[Opening Dataset records section]

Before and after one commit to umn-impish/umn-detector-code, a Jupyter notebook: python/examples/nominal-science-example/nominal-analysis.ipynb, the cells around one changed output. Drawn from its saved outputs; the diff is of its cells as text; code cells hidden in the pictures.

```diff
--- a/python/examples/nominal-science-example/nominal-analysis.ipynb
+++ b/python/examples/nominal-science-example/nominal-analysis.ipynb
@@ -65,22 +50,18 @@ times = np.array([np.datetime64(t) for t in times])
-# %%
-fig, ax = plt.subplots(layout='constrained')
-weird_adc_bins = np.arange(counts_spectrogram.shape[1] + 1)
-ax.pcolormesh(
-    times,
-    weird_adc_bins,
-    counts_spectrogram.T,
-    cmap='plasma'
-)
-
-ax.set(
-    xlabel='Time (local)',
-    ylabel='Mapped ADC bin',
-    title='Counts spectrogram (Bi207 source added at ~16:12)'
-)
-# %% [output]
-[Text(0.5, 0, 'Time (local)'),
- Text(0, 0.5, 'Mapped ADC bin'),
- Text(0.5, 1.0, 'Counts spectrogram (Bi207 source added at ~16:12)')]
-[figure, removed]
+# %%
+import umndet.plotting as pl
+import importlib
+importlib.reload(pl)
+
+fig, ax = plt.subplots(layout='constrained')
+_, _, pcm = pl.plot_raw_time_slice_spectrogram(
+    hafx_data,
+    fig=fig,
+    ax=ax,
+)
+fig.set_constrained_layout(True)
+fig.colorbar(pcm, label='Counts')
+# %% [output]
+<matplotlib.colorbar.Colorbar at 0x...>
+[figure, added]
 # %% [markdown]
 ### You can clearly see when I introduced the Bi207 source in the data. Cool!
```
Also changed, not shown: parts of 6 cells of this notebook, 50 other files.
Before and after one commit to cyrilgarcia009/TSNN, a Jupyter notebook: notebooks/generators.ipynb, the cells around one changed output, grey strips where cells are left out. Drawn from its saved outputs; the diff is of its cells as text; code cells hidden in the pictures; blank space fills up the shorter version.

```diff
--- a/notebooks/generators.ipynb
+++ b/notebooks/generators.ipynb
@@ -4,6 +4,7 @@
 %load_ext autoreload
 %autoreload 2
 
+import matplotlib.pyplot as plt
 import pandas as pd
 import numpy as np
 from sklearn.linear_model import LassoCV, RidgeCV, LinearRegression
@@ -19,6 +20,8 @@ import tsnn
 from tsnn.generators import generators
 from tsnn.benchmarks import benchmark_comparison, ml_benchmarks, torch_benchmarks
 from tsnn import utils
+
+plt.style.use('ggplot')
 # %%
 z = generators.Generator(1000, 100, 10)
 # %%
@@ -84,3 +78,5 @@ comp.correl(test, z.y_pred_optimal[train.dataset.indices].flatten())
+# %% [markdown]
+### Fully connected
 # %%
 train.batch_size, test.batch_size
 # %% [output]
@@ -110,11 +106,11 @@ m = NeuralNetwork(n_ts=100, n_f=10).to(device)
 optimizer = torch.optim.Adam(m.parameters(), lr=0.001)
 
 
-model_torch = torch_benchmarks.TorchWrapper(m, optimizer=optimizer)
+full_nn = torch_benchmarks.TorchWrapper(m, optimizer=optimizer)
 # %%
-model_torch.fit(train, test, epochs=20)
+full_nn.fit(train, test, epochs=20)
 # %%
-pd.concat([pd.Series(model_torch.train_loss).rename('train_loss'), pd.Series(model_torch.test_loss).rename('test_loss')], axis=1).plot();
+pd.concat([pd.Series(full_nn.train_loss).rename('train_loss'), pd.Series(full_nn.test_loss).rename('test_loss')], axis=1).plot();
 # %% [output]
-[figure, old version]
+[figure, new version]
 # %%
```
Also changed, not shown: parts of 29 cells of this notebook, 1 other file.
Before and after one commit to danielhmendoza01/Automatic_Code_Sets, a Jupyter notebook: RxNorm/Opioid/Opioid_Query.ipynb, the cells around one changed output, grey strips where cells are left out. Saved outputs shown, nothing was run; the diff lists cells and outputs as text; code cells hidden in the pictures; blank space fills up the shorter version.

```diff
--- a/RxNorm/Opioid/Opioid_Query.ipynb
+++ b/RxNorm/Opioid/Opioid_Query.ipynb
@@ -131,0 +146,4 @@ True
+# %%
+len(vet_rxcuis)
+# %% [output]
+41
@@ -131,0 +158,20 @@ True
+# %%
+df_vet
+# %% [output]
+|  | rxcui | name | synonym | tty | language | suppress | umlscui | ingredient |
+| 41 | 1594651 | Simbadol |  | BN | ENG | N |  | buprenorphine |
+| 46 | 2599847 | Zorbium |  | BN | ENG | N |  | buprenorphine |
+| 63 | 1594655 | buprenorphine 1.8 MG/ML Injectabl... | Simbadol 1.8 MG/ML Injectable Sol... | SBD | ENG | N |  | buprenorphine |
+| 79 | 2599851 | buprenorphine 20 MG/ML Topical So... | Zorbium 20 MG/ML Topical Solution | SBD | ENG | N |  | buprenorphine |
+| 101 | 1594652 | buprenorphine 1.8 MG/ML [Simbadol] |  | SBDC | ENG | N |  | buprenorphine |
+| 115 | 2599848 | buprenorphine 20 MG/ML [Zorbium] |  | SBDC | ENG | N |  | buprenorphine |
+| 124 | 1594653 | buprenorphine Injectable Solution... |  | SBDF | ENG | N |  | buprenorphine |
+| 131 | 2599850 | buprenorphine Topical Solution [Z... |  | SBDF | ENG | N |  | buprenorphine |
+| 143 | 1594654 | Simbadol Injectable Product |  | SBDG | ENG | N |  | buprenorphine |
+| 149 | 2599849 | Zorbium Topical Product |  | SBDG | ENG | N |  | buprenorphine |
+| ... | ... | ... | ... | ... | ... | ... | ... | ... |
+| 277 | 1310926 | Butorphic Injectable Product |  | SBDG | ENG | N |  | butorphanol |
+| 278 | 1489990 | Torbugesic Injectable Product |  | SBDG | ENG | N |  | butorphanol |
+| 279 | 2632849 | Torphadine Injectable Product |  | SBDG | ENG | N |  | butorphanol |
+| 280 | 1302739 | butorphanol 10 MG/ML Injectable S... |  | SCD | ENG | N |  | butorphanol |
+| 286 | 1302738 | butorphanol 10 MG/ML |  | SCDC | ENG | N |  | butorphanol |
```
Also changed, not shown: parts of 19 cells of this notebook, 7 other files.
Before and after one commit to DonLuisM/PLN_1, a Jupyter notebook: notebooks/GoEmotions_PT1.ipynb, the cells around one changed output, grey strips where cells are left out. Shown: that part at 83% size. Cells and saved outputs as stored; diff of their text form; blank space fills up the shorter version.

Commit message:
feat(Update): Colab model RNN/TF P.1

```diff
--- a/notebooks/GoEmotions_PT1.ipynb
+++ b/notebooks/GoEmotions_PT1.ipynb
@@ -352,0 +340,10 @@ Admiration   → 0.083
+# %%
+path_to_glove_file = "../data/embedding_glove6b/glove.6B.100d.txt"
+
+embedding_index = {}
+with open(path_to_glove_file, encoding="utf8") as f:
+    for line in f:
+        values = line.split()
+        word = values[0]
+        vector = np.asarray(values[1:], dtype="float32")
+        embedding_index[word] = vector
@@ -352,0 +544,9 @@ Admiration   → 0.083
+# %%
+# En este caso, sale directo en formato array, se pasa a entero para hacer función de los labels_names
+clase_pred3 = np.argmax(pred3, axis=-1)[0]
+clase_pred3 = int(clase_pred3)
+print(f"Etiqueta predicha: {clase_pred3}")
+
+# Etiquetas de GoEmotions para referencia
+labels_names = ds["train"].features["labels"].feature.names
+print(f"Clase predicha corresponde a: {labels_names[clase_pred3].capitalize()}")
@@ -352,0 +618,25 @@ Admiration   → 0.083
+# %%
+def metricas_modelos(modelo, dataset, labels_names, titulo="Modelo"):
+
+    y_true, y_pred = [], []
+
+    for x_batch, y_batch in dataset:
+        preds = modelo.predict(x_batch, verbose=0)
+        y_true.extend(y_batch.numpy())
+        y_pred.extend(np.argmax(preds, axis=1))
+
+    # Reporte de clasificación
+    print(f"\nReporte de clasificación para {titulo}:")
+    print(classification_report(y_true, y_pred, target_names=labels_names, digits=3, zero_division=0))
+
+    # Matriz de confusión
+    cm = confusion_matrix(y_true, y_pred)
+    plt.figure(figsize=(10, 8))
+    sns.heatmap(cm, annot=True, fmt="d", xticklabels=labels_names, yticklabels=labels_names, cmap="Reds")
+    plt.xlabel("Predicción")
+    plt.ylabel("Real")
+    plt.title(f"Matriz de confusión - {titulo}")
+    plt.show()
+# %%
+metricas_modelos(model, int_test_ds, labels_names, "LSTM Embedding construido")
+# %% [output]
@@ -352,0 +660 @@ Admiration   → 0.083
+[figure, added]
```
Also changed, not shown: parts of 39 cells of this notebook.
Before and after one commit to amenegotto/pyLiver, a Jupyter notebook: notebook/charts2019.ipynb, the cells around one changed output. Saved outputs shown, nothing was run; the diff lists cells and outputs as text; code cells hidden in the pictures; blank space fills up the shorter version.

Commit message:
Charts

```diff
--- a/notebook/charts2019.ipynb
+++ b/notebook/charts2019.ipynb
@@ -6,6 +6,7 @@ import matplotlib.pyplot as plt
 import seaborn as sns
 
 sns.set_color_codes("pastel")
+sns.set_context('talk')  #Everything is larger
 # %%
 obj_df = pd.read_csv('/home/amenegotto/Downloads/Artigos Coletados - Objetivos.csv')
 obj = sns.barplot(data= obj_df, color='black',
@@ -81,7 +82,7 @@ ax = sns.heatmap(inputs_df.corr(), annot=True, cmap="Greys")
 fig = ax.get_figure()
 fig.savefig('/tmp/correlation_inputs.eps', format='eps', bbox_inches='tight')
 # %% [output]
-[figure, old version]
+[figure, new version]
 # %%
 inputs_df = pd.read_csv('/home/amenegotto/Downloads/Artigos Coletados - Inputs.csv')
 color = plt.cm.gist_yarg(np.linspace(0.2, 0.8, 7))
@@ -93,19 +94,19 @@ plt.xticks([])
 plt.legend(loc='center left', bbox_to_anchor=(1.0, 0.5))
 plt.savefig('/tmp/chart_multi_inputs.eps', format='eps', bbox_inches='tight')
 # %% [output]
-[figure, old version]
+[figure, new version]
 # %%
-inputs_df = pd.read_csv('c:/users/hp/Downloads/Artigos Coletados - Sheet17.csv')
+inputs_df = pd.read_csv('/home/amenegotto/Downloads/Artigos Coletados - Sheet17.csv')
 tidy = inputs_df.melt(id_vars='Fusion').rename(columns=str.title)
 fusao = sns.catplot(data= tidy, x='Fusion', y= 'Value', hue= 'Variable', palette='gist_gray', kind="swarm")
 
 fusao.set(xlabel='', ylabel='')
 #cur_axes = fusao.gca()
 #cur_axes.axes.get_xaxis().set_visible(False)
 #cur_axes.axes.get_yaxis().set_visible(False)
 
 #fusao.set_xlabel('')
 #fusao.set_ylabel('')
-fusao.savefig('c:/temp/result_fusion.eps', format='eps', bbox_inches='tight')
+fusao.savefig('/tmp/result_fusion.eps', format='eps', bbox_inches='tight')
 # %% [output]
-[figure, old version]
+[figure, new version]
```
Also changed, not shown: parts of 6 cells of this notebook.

[Closing Dataset records section]

### About this exercise
Going through the entries, return every line holding the word "generators".

### Response to this task
Before and after one commit to cyrilgarcia009/TSNN, a Jupyter notebook: notebooks/generators.ipynb, the cells around one changed output, grey strips where cells are left out. Drawn from its saved outputs; the diff is of its cells as text; code cells hidden in the pictures; blank space fills up the shorter version.
--- a/notebooks/generators.ipynb
+++ b/notebooks/generators.ipynb
 from tsnn.generators import generators
 z = generators.Generator(1000, 100, 10)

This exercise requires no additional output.